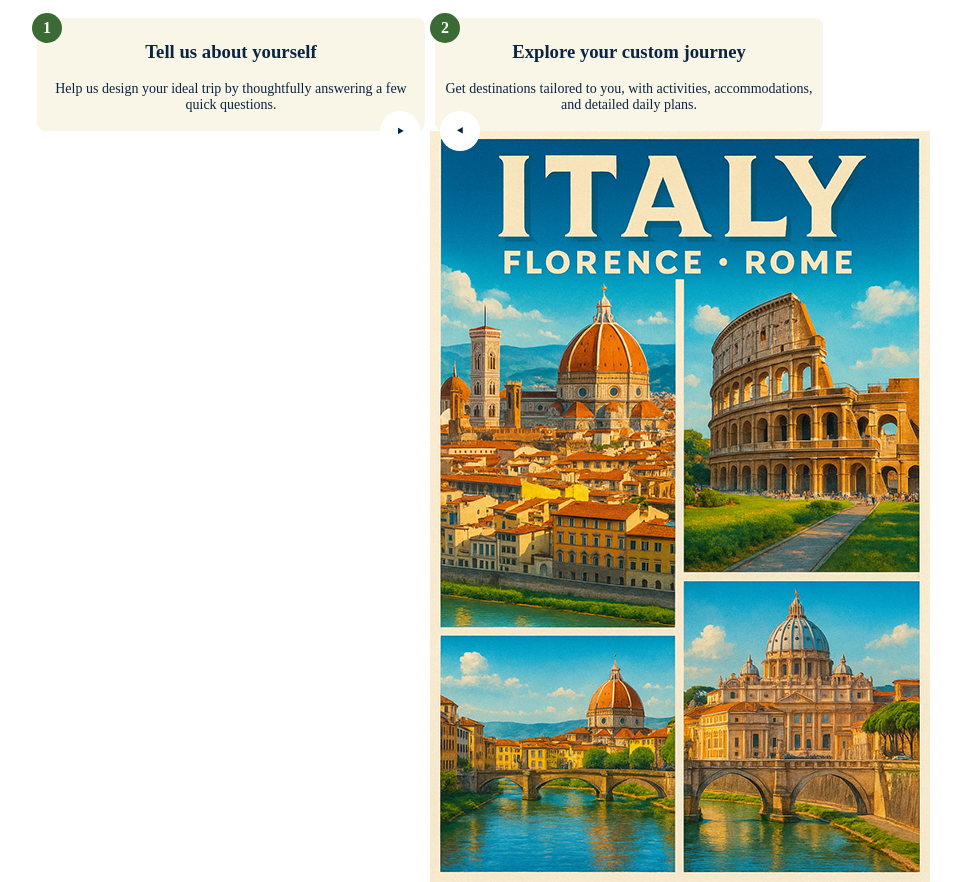
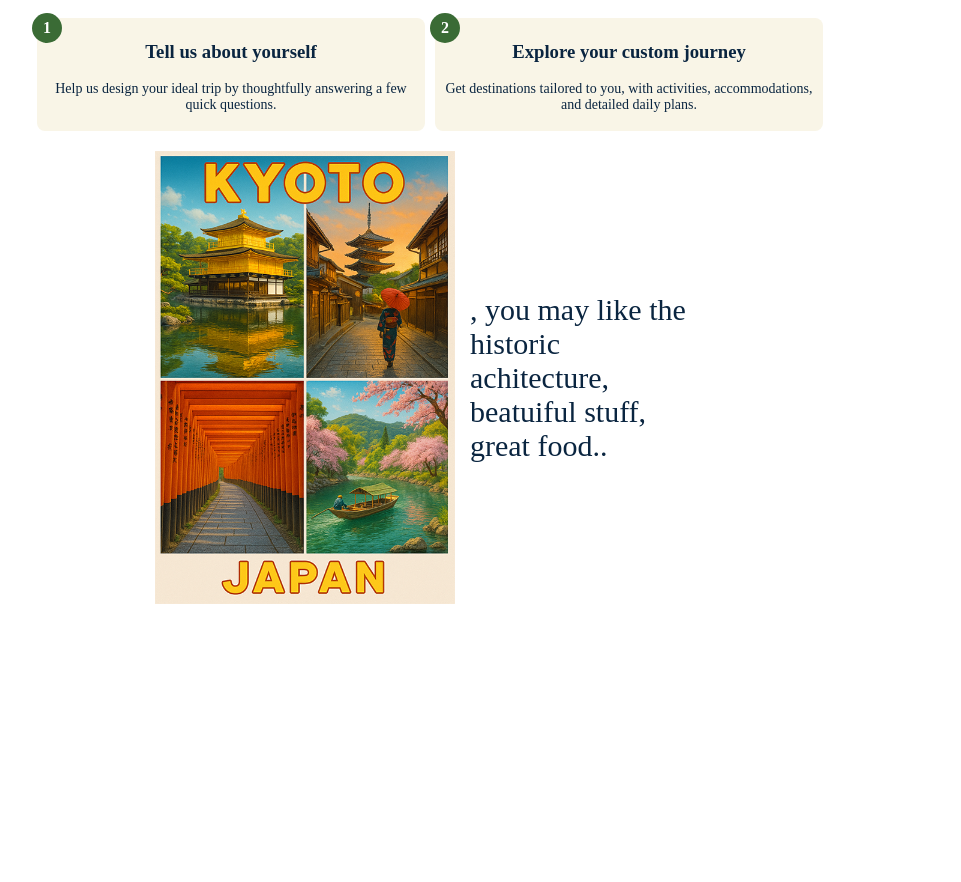
Before and after one commit to tedschu/Dandylion, a React (Vite) app in the folder client/: page / in a window 1280 px wide. Shown: the part 951-1833 px from the top of the page, without its empty margins (210-1171 px from the left). After the commit the page ends 1555 px from the top, so only its background shows below. Built offline with nearby package versions, Linux system fonts and the light colour scheme; a web font is replaced by a local one.

Commit message:
working on Path screen design

```diff
--- a/client/src/index.css
+++ b/client/src/index.css
@@ -380,6 +380,44 @@ button {
   font-weight: 600;
 }
 
+.homeBottomExampleContainer {
+  width: 100%;
+  display: flex;
+  justify-content: center;
+  align-items: center;
+  margin-top: 20px;
+}
+
+/* **** PATH SCREEN **** */
+
+.pathContainer {
+  width: 100%;
+  height: 100vh;
+  background-image: url("./assets/images/background.jpg");
+  background-size: cover;
+  background-position: top;
+  display: flex;
+  flex-direction: column;
+  justify-content: center;
+  align-items: center;
+}
+
+.pathContentContainer {
+  width: 80%;
+  background-color: rgb(255, 255, 255, 0.9);
+  height: 80vh;
+  border-radius: 10px;
+  display: flex;
+  flex-direction: column;
+  justify-content: center;
+  align-items: center;
+}
+
+.pathContentContainer > h2 {
+  font-size: 35px;
+  color: var(--teal);
+}
+
 /* other classes */
 
 .bottomContentContainer {
@@ -481,59 +519,6 @@ button {
   width: 100%;
 }
 
-/* **** MOTION CAROUSEL STYLING */
-
-.homeBottomCarouselContainer {
-  position: relative;
-}
-
-.motionNext,
-.motionPrev {
-  top: calc(50% - 20px);
-  position: absolute;
-  background: white;
-  border-radius: 30px;
-  width: 40px;
-  height: 40px;
-  display: flex;
-  justify-content: center;
-  align-items: center;
-  user-select: none;
-  cursor: pointer;
-  font-weight: bold;
-  font-size: 18px;
-  z-index: 2;
-}
-
-.motionNext {
-  right: 10px;
-}
-
-.motionPrev {
-  left: 10px;
-  transform: scale(-1);
-}
-
-.motionImg {
-  position: absolute;
-  max-width: 100vw;
-}
-
-.motionRefresh {
-  padding: 10px;
-  position: absolute;
-  background: rgba(0, 0, 0, 0.4);
-  border-radius: 10px;
-  width: 20px;
-  height: 20px;
-  top: 10px;
-  right: 10px;
-  display: flex;
-  justify-content: center;
-  align-items: center;
-  cursor: pointer;
-}
-
 /* MEDIA QUERIES FOR DESKTOP SIZING */
 
 /* Screen is above 750px */
--- a/client/src/pages/Home.tsx
+++ b/client/src/pages/Home.tsx
@@ -1,7 +1,7 @@
 import { StepProps } from "../types/types";
 import { useNavigate } from "react-router-dom";
 import beeLogo from "../assets/bee.png";
-import { MotionCarousel } from "../components/MotionCarousel";
+import kyoto from "../assets/images/destinations/kyoto.png";
 
 function Home({
   currentStep,
@@ -106,8 +106,19 @@ function Home({
                 </p>
               </div>
             </div>
-            <div className="homeBottomCarouselContainer">
-              <MotionCarousel />
+            <div className="homeBottomExampleContainer">
+              <img src={kyoto} alt="" style={{ width: "300px" }} />
+              <p
+                style={{
+                  fontSize: "30px",
+                  width: "220px",
+                  padding: "15px",
+                  textAlign: "left",
+                }}
+              >
+                {userInfo?.firstName}, you may like the historic achitecture,
+                beatuiful stuff, great food..
+              </p>
             </div>
           </div>
         </div>
--- a/client/src/pages/Path.tsx
+++ b/client/src/pages/Path.tsx
@@ -1,16 +1,27 @@
 import { useNavigate } from "react-router-dom";
+import Header from "../components/Header";
 
 function Path() {
   const navigate = useNavigate();
 
   return (
     <>
-      <button onClick={() => navigate("/build-plan")}>
-        I know where I'm going
-      </button>
-      <button onClick={() => navigate("/find-destination")}>
-        I need help picking
-      </button>
+      <Header />
+      <div className="pathContainer">
+        <div className="pathContentContainer">
+          <h2>How can we help plan your trip?</h2>
+          <div className="pathSelectorBox">
+            <h3>blah</h3>
+            <img src="" alt="" />
+          </div>
+          <button type="button" onClick={() => navigate("/build-plan")}>
+            I know where I'm going
+          </button>
+          <button type="button" onClick={() => navigate("/find-destination")}>
+            I need help picking
+          </button>
+        </div>
+      </div>
     </>
   );
 }
```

☆ ☆ ☆ ☆

Task objective => Repeat verbatim all the material, but not the pictures.

Reply to the exercise =>
Before and after one commit to tedschu/Dandylion, a React (Vite) app in the folder client/: page / in a window 1280 px wide. Shown: the part 951-1833 px from the top of the page, without its empty margins (210-1171 px from the left). After the commit the page ends 1555 px from the top, so only its background shows below. Built offline with nearby package versions, Linux system fonts and the light colour scheme; a web font is replaced by a local one.

Commit message:
working on Path screen design

```diff
--- a/client/src/index.css
+++ b/client/src/index.css
@@ -380,6 +380,44 @@ button {
   font-weight: 600;
 }
 
+.homeBottomExampleContainer {
+  width: 100%;
+  display: flex;
+  justify-content: center;
+  align-items: center;
+  margin-top: 20px;
+}
+
+/* **** PATH SCREEN **** */
+
+.pathContainer {
+  width: 100%;
+  height: 100vh;
+  background-image: url("./assets/images/background.jpg");
+  background-size: cover;
+  background-position: top;
+  display: flex;
+  flex-direction: column;
+  justify-content: center;
+  align-items: center;
+}
+
+.pathContentContainer {
+  width: 80%;
+  background-color: rgb(255, 255, 255, 0.9);
+  height: 80vh;
+  border-radius: 10px;
+  display: flex;
+  flex-direction: column;
+  justify-content: center;
+  align-items: center;
+}
+
+.pathContentContainer > h2 {
+  font-size: 35px;
+  color: var(--teal);
+}
+
 /* other classes */
 
 .bottomContentContainer {
@@ -481,59 +519,6 @@ button {
   width: 100%;
 }
 
-/* **** MOTION CAROUSEL STYLING */
-
-.homeBottomCarouselContainer {
-  position: relative;
-}
-
-.motionNext,
-.motionPrev {
-  top: calc(50% - 20px);
-  position: absolute;
-  background: white;
-  border-radius: 30px;
-  width: 40px;
-  height: 40px;
-  display: flex;
-  justify-content: center;
-  align-items: center;
-  user-select: none;
-  cursor: pointer;
-  font-weight: bold;
-  font-size: 18px;
-  z-index: 2;
-}
-
-.motionNext {
-  right: 10px;
-}
-
-.motionPrev {
-  left: 10px;
-  transform: scale(-1);
-}
-
-.motionImg {
-  position: absolute;
-  max-width: 100vw;
-}
-
-.motionRefresh {
-  padding: 10px;
-  position: absolute;
-  background: rgba(0, 0, 0, 0.4);
-  border-radius: 10px;
-  width: 20px;
-  height: 20px;
-  top: 10px;
-  right: 10px;
-  display: flex;
-  justify-content: center;
-  align-items: center;
-  cursor: pointer;
-}
-
 /* MEDIA QUERIES FOR DESKTOP SIZING */
 
 /* Screen is above 750px */
--- a/client/src/pages/Home.tsx
+++ b/client/src/pages/Home.tsx
@@ -1,7 +1,7 @@
 import { StepProps } from "../types/types";
 import { useNavigate } from "react-router-dom";
 import beeLogo from "../assets/bee.png";
-import { MotionCarousel } from "../components/MotionCarousel";
+import kyoto from "../assets/images/destinations/kyoto.png";
 
 function Home({
   currentStep,
@@ -106,8 +106,19 @@ function Home({
                 </p>
               </div>
             </div>
-            <div className="homeBottomCarouselContainer">
-              <MotionCarousel />
+            <div className="homeBottomExampleContainer">
+              <img src={kyoto} alt="" style={{ width: "300px" }} />
+              <p
+                style={{
+                  fontSize: "30px",
+                  width: "220px",
+                  padding: "15px",
+                  textAlign: "left",
+                }}
+              >
+                {userInfo?.firstName}, you may like the historic achitecture,
+                beatuiful stuff, great food..
+              </p>
             </div>
           </div>
         </div>
--- a/client/src/pages/Path.tsx
+++ b/client/src/pages/Path.tsx
@@ -1,16 +1,27 @@
 import { useNavigate } from "react-router-dom";
+import Header from "../components/Header";
 
 function Path() {
   const navigate = useNavigate();
 
   return (
     <>
-      <button onClick={() => navigate("/build-plan")}>
-        I know where I'm going
-      </button>
-      <button onClick={() => navigate("/find-destination")}>
-        I need help picking
-      </button>
+      <Header />
+      <div className="pathContainer">
+        <div className="pathContentContainer">
+          <h2>How can we help plan your trip?</h2>
+          <div className="pathSelectorBox">
+            <h3>blah</h3>
+            <img src="" alt="" />
+          </div>
+          <button type="button" onClick={() => navigate("/build-plan")}>
+            I know where I'm going
+          </button>
+          <button type="button" onClick={() => navigate("/find-destination")}>
+            I need help picking
+          </button>
+        </div>
+      </div>
     </>
   );
 }
```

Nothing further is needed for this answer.